By Bill Schu
A study in PLOS One found evidence that fat metaplasia in sacroiliac joints (SIJ) is significantly associated with spinal progression for axial spondyloarthritis (axSpA).
AxSpA falls into two categories: non-radiographic axSpA, in which there is no evidence of sacroiliitis on conventional radiographs, and ankylosing spondylitis (AS), in which there is definitive evidence of sacroiliitis. Radiographic progression in the spine is strongly associated with spinal mobility and functional status, and therefore represents a clinically important outcome and treatment target in those with axSpA.

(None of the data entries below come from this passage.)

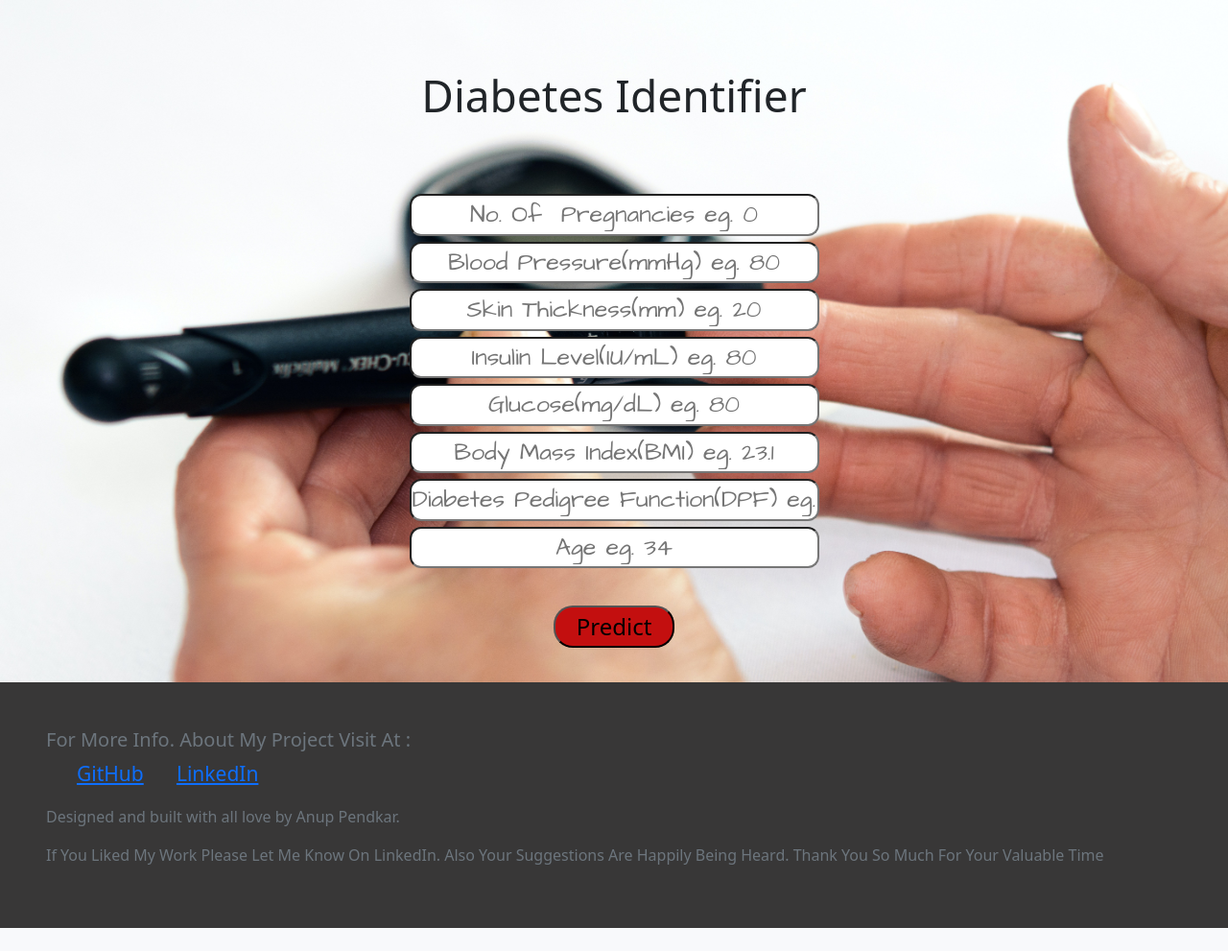
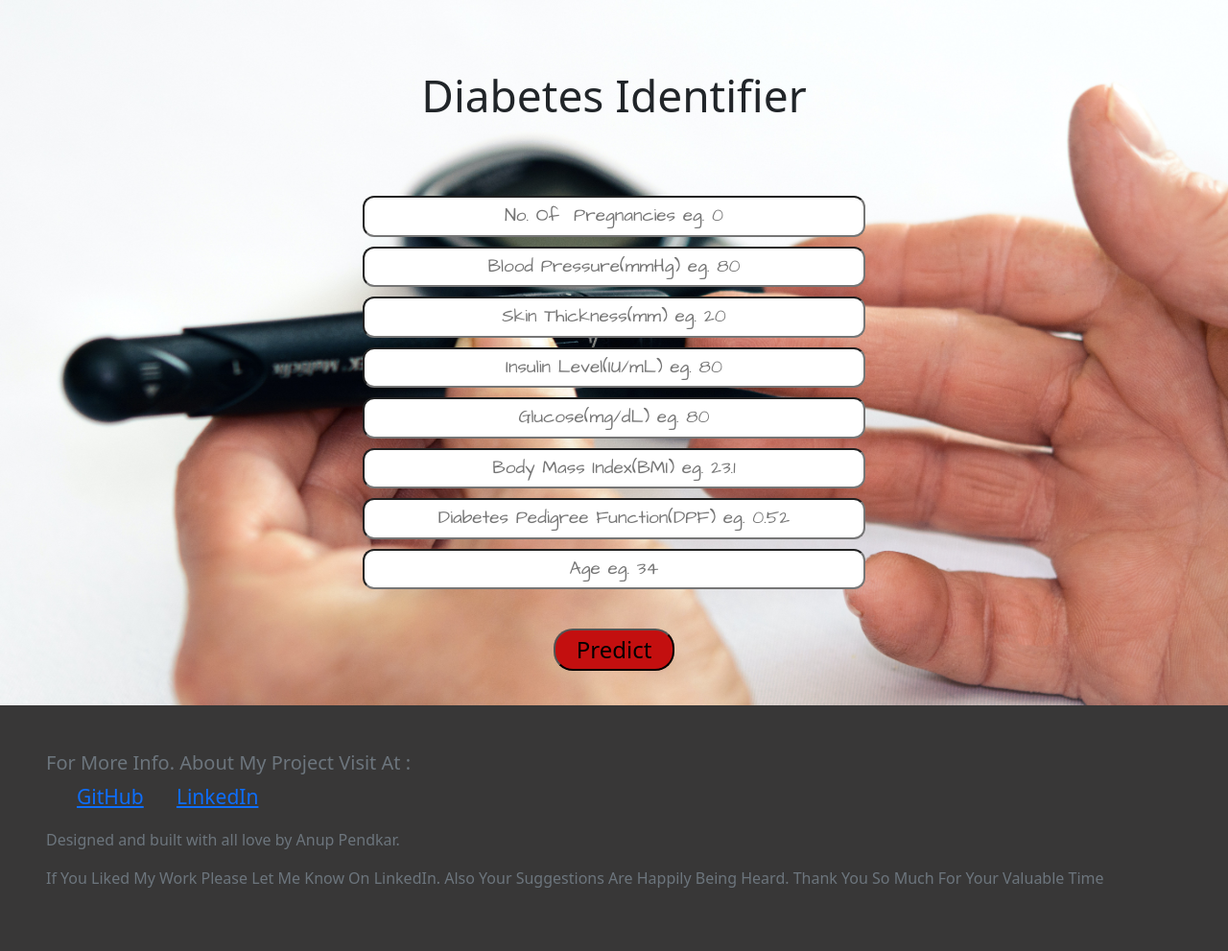
Before and after one commit to AnupPendkar/Diabetes-identifier, a Flask app: page / in a window 1280 px wide. Shown: the whole page at 96% size. Before the commit the page ends 967 px from the top, so only its background shows below. Run offline with Flask 2, Linux system fonts and the light colour scheme; parts of the project's set-up code (start-up, migrations or seed data) failed here and were passed over.

Commit message:
Update index.html

```diff
--- a/templates/index.html
+++ b/templates/index.html
@@ -37,10 +37,10 @@
 
         .form-group input {
             text-align: center;
-            width: 427px;
-            padding: 1px;
-            margin: 3px auto;
-            font-size: 25px;
+            width: 524px;
+            padding: 5px;
+            margin: 5px auto;
+            font-size: 19px;
             font-family: 'Architects Daughter', cursive;
             border-radius: 12px;
         }
```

Because spinal progression varies widely among patients with axSpA, it is clinically important to be able to predict radiographic spinal progression. Magnetic resonance imaging (MRI) can detect active inflammatory lesions in the SIJs, particularly on fat-suppressed (FS) images and can also detect both post-inflammatory changes including MRI-specific fatty lesions (fat metaplasia) and chronic changes (sclerosis, erosion, and ankyloses).